:: PROBLEM REQUIREMENTS ::
Please return each entry that follows exactly as given, but without pictures.

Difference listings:
□ □ □ □ □

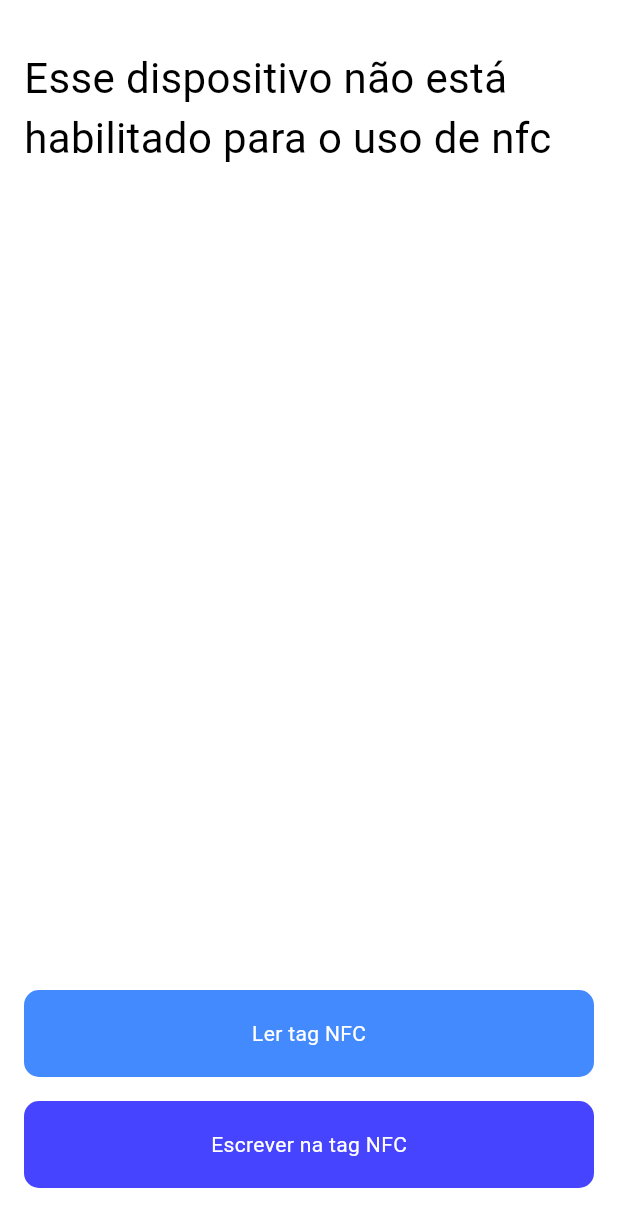
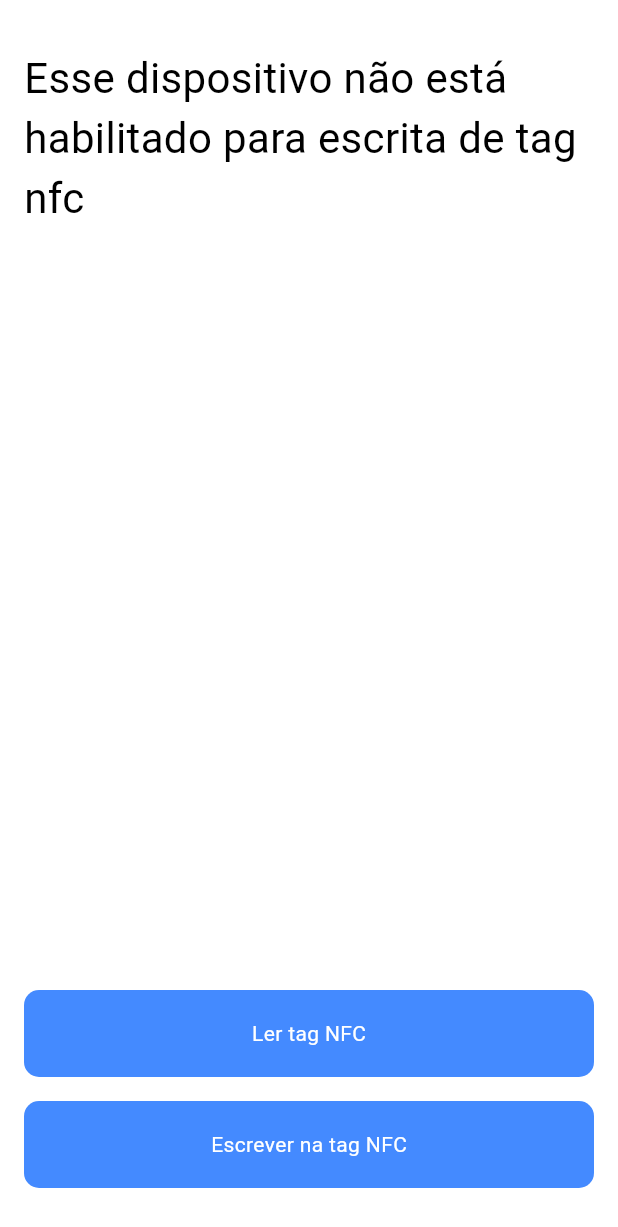
Before and after one commit to Guilherme-Calland/nfc_poc, a Flutter app: the screen it shows after launch, after a tap on "Ler tag NFC", after a tap on "Escrever na tag NFC", on a phone screen of 412 x 824 dp. Shown: the top 1227 px of the screen. Run offline on Flutter 3.47's test engine with Material 3 defaults, Android fonts, the phone set to English and light mode, and no system bars; missing offline and left inert: nfc_manager.

Commit message:
write message clear

```diff
--- a/lib/core/colors.dart
+++ /dev/null
@@ -1,5 +0,0 @@
-import 'package:flutter/material.dart';
-
-class AppColors{
-  static const writeColor = Color.fromARGB(255, 71, 68, 255);
-}
--- a/lib/repositories/repository.dart
+++ b/lib/repositories/repository.dart
@@ -8,9 +8,12 @@ class Repository{
     _service.readNFC(onResult);
   }
 
-
+  void writeData(String code, Function() onFinish){
+    _service.writeNFC(code, onFinish);
+  }
 
   Future<bool> deviceCanReadWrite()async{
     return await _service.deviceHasNFC();
   }
+
 }
--- a/lib/ui/home_page.dart
+++ b/lib/ui/home_page.dart
@@ -1,10 +1,8 @@
 import 'package:flutter/material.dart';
-import 'package:nfc_poc/core/colors.dart';
 import 'package:nfc_poc/repositories/repository.dart';
 import 'package:nfc_poc/services/nfc_service.dart';
 import 'package:nfc_poc/ui/app_button.dart';
-
-const appTheme = Colors.green;
+import 'package:nfc_poc/ui/write_page.dart';
 
 class HomePage extends StatefulWidget {
   const HomePage({
@@ -19,6 +17,7 @@ class _HomePageState extends State<HomePage> {
 
   String _message = '';
   bool _readingTag = false;
+  bool _writingTag = false;
 
   late final Repository repository;
 
@@ -37,11 +36,16 @@ class _HomePageState extends State<HomePage> {
       Center(
           child: Text(
             'Pronto pra ler...',
-            style: TextStyle(color: appTheme, fontSize: 32),
+            style: TextStyle(fontSize: 32),
           ),
         )
-      :
-
+      : _writingTag ?
+      Center(
+          child: Text(
+            'Pronto pra escrever...',
+            style: TextStyle(fontSize: 32),
+          ),
+        ) :
       SafeArea(
         child: Padding(
           padding: const EdgeInsets.symmetric(
@@ -62,16 +66,17 @@ class _HomePageState extends State<HomePage> {
                   ),
                 ),
               ),
-              if(!_readingTag)
+              if(!_readingTag && !_writingTag)
               AppButton(
                 onTap: _readNFC,
                 label: "Ler tag NFC",
                 color: Colors.blueAccent,
               ),
+              if(!_readingTag && !_writingTag)
               AppButton(
                 onTap: _writeToNFC,
                 label: "Escrever na tag NFC",
-                color: AppColors.writeColor,
+                color: Colors.blueAccent,
               ),
             ],
           ),
@@ -81,61 +86,51 @@ class _HomePageState extends State<HomePage> {
   }
 
   _readNFC() async{
+    setState(() {
+      _message = "";
+      _readingTag = true;
+    });
+
     bool deviceHasNFC = await repository.deviceCanReadWrite();
     if(deviceHasNFC){
       repository.readData((result){
+        _message = result;
         setState(() {
-          _readingTag = true;
+          _readingTag = false;
         });
-        _message = result;
-        _readingTag = false;
       });
     }else{
-      _message = 'Esse dispositivo não está habilitado para o uso de nfc';
+      setState(() {
+        _readingTag = false;
+        _message = "Esse dispositivo não está habilitado para leitura de tag nfc";
+      });
     }
-    setState(() {});
   }
 
-  void _writeToNFC() {
-    // setState(() {
-    //   _statusMessage = "Waiting for an NFC tag...";
-    // });
+  void _writeToNFC() async{
+    setState(() {
+      _writingTag = true;
+      _message = "";
+    });
+    final bool deviceCanReadWrite = await repository.deviceCanReadWrite();
+    if(deviceCanReadWrite){
+      String code = await Navigator.push(
+        context,
+        MaterialPageRoute(builder: (context) => WritePage()),
+      );
 
-    // NfcManager.instance.startSession(onDiscovered: (NfcTag tag) async {
-    //   try {
-    //     final ndef = Ndef.from(tag);
-    //     if (ndef == null) {
-    //       setState(() {
-    //         _statusMessage = "Tag is not NDEF compliant.";
-    //       });
-    //       return;
-    //     }
+      debugPrint("written code: $code");
 
-    //     if (!ndef.isWritable) {
-    //       setState(() {
-    //         _statusMessage = "Tag is not writable.";
-    //       });
-    //       return;
-    //     }
-
-    //     // Create an NDEF message
-    //     final message = NdefMessage([
-    //       NdefRecord.createText(data),
-    //     ]);
-
-    //     // Write the NDEF message to the tag
-    //     await ndef.write(message);
-
-    //     setState(() {
-    //       _statusMessage = "Write successful! Data: $data";
-    //     });
-    //   } catch (e) {
-    //     setState(() {
-    //       _statusMessage = "Write failed: $e";
-    //     });
-    //   } finally {
-    //     NfcManager.instance.stopSession();
-    //   }
-    // });
+      repository.writeData(code, (){
+        setState(() {
+          _writingTag = false;
+        });
+      });
+    }else{
+      setState(() {
+        _writingTag = false;
+        _message = "Esse dispositivo não está habilitado para escrita de tag nfc";
+      });
+    }
   }
 }
```
Also changed, not shown: lib/services/nfc_service.dart (+36 -1 lines), lib/ui/write_page.dart (+3 -4 lines).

□ □ □ □ □

:: EXERCISE SOLUTION ::
Before and after one commit to Guilherme-Calland/nfc_poc, a Flutter app: the screen it shows after launch, after a tap on "Ler tag NFC", after a tap on "Escrever na tag NFC", on a phone screen of 412 x 824 dp. Shown: the top 1227 px of the screen. Run offline on Flutter 3.47's test engine with Material 3 defaults, Android fonts, the phone set to English and light mode, and no system bars; missing offline and left inert: nfc_manager.

Commit message:
write message clear

```diff
--- a/lib/core/colors.dart
+++ /dev/null
@@ -1,5 +0,0 @@
-import 'package:flutter/material.dart';
-
-class AppColors{
-  static const writeColor = Color.fromARGB(255, 71, 68, 255);
-}
--- a/lib/repositories/repository.dart
+++ b/lib/repositories/repository.dart
@@ -8,9 +8,12 @@ class Repository{
     _service.readNFC(onResult);
   }
 
-
+  void writeData(String code, Function() onFinish){
+    _service.writeNFC(code, onFinish);
+  }
 
   Future<bool> deviceCanReadWrite()async{
     return await _service.deviceHasNFC();
   }
+
 }
--- a/lib/ui/home_page.dart
+++ b/lib/ui/home_page.dart
@@ -1,10 +1,8 @@
 import 'package:flutter/material.dart';
-import 'package:nfc_poc/core/colors.dart';
 import 'package:nfc_poc/repositories/repository.dart';
 import 'package:nfc_poc/services/nfc_service.dart';
 import 'package:nfc_poc/ui/app_button.dart';
-
-const appTheme = Colors.green;
+import 'package:nfc_poc/ui/write_page.dart';
 
 class HomePage extends StatefulWidget {
   const HomePage({
@@ -19,6 +17,7 @@ class _HomePageState extends State<HomePage> {
 
   String _message = '';
   bool _readingTag = false;
+  bool _writingTag = false;
 
   late final Repository repository;
 
@@ -37,11 +36,16 @@ class _HomePageState extends State<HomePage> {
       Center(
           child: Text(
             'Pronto pra ler...',
-            style: TextStyle(color: appTheme, fontSize: 32),
+            style: TextStyle(fontSize: 32),
           ),
         )
-      :
-
+      : _writingTag ?
+      Center(
+          child: Text(
+            'Pronto pra escrever...',
+            style: TextStyle(fontSize: 32),
+          ),
+        ) :
       SafeArea(
         child: Padding(
           padding: const EdgeInsets.symmetric(
@@ -62,16 +66,17 @@ class _HomePageState extends State<HomePage> {
                   ),
                 ),
               ),
-              if(!_readingTag)
+              if(!_readingTag && !_writingTag)
               AppButton(
                 onTap: _readNFC,
                 label: "Ler tag NFC",
                 color: Colors.blueAccent,
               ),
+              if(!_readingTag && !_writingTag)
               AppButton(
                 onTap: _writeToNFC,
                 label: "Escrever na tag NFC",
-                color: AppColors.writeColor,
+                color: Colors.blueAccent,
               ),
             ],
           ),
@@ -81,61 +86,51 @@ class _HomePageState extends State<HomePage> {
   }
 
   _readNFC() async{
+    setState(() {
+      _message = "";
+      _readingTag = true;
+    });
+
     bool deviceHasNFC = await repository.deviceCanReadWrite();
     if(deviceHasNFC){
       repository.readData((result){
+        _message = result;
         setState(() {
-          _readingTag = true;
+          _readingTag = false;
         });
-        _message = result;
-        _readingTag = false;
       });
     }else{
-      _message = 'Esse dispositivo não está habilitado para o uso de nfc';
+      setState(() {
+        _readingTag = false;
+        _message = "Esse dispositivo não está habilitado para leitura de tag nfc";
+      });
     }
-    setState(() {});
   }
 
-  void _writeToNFC() {
-    // setState(() {
-    //   _statusMessage = "Waiting for an NFC tag...";
-    // });
+  void _writeToNFC() async{
+    setState(() {
+      _writingTag = true;
+      _message = "";
+    });
+    final bool deviceCanReadWrite = await repository.deviceCanReadWrite();
+    if(deviceCanReadWrite){
+      String code = await Navigator.push(
+        context,
+        MaterialPageRoute(builder: (context) => WritePage()),
+      );
 
-    // NfcManager.instance.startSession(onDiscovered: (NfcTag tag) async {
-    //   try {
-    //     final ndef = Ndef.from(tag);
-    //     if (ndef == null) {
-    //       setState(() {
-    //         _statusMessage = "Tag is not NDEF compliant.";
-    //       });
-    //       return;
-    //     }
+      debugPrint("written code: $code");
 
-    //     if (!ndef.isWritable) {
-    //       setState(() {
-    //         _statusMessage = "Tag is not writable.";
-    //       });
-    //       return;
-    //     }
-
-    //     // Create an NDEF message
-    //     final message = NdefMessage([
-    //       NdefRecord.createText(data),
-    //     ]);
-
-    //     // Write the NDEF message to the tag
-    //     await ndef.write(message);
-
-    //     setState(() {
-    //       _statusMessage = "Write successful! Data: $data";
-    //     });
-    //   } catch (e) {
-    //     setState(() {
-    //       _statusMessage = "Write failed: $e";
-    //     });
-    //   } finally {
-    //     NfcManager.instance.stopSession();
-    //   }
-    // });
+      repository.writeData(code, (){
+        setState(() {
+          _writingTag = false;
+        });
+      });
+    }else{
+      setState(() {
+        _writingTag = false;
+        _message = "Esse dispositivo não está habilitado para escrita de tag nfc";
+      });
+    }
   }
 }
```
Also changed, not shown: lib/services/nfc_service.dart (+36 -1 lines), lib/ui/write_page.dart (+3 -4 lines).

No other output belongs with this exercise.